----- Provided material -----

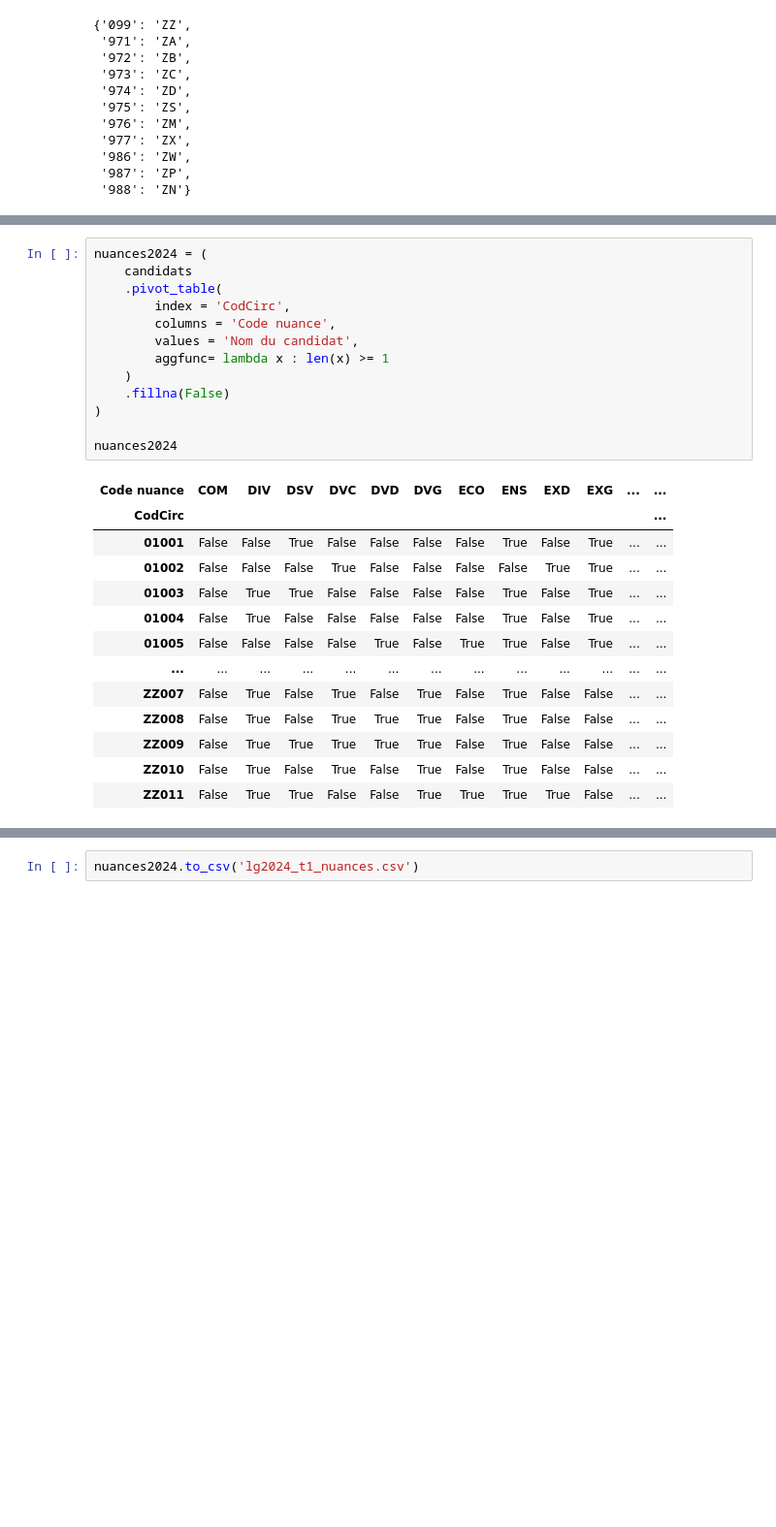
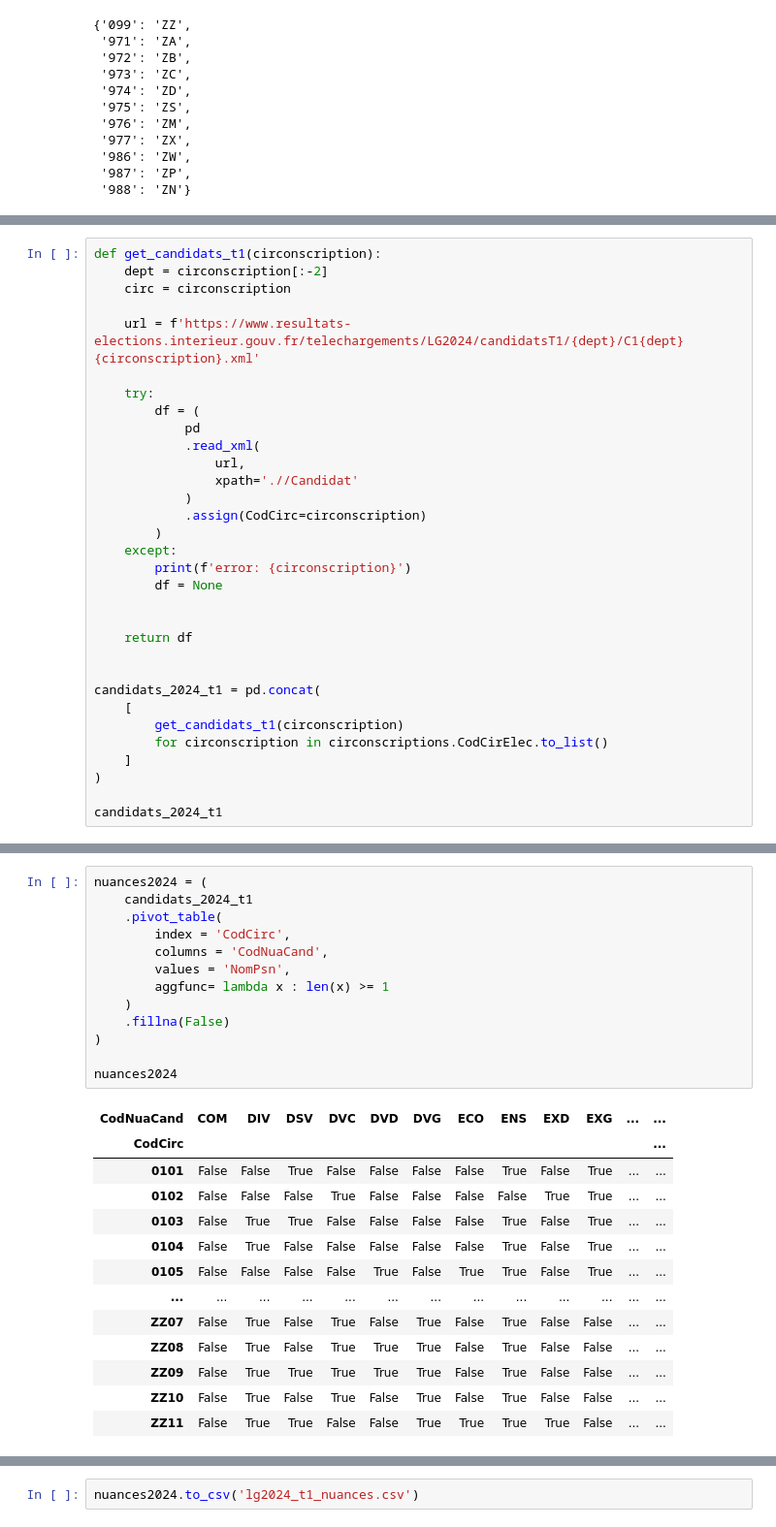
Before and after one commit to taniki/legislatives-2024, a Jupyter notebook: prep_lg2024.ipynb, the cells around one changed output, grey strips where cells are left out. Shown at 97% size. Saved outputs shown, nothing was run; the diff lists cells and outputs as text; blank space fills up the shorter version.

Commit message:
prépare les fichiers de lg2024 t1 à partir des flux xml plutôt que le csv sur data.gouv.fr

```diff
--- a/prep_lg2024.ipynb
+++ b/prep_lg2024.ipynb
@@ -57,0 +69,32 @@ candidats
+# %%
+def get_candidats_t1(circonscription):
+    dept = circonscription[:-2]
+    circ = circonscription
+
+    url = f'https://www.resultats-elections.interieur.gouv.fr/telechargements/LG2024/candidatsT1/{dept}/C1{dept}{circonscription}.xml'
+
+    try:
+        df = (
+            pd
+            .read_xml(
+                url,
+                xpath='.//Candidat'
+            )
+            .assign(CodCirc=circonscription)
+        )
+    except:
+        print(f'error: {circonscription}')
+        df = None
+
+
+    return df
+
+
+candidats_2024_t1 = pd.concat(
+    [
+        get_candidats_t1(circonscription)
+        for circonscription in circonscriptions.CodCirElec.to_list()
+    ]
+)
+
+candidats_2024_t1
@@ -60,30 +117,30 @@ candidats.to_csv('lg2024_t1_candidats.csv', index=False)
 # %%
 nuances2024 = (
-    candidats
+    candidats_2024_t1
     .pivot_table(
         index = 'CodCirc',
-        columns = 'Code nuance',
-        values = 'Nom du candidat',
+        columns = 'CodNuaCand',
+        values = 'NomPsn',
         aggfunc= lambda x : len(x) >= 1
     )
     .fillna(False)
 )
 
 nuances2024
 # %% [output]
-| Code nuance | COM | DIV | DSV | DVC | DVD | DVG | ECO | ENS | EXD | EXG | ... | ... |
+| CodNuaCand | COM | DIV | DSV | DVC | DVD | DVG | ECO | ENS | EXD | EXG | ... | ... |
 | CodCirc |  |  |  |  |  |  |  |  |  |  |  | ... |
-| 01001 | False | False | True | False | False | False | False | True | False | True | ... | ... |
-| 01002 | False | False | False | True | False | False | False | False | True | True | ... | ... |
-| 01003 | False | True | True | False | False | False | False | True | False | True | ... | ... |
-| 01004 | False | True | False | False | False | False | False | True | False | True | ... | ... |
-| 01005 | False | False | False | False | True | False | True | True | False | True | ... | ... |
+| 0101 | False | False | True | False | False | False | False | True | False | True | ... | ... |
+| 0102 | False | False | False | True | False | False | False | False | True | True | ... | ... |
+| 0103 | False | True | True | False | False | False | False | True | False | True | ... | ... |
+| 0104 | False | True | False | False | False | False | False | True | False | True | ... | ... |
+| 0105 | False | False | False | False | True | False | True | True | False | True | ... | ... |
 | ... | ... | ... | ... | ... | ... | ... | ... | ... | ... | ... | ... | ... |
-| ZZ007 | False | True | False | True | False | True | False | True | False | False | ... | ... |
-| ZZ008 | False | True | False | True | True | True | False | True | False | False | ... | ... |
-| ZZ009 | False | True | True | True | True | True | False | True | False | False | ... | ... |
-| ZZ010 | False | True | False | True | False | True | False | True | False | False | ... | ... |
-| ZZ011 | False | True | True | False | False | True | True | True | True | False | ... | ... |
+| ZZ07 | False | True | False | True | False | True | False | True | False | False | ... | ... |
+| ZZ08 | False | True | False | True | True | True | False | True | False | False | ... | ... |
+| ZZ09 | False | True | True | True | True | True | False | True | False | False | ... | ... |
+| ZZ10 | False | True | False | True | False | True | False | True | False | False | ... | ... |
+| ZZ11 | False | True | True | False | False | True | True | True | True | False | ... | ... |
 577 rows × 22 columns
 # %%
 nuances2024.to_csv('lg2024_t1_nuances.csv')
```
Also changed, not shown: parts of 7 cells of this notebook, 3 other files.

-----

Instructions for the task: I need each line of the entries that holds the string "Code" located and copied.

Response:
-        columns = 'Code nuance',
-| Code nuance | COM | DIV | DSV | DVC | DVD | DVG | ECO | ENS | EXD | EXG | ... | ... |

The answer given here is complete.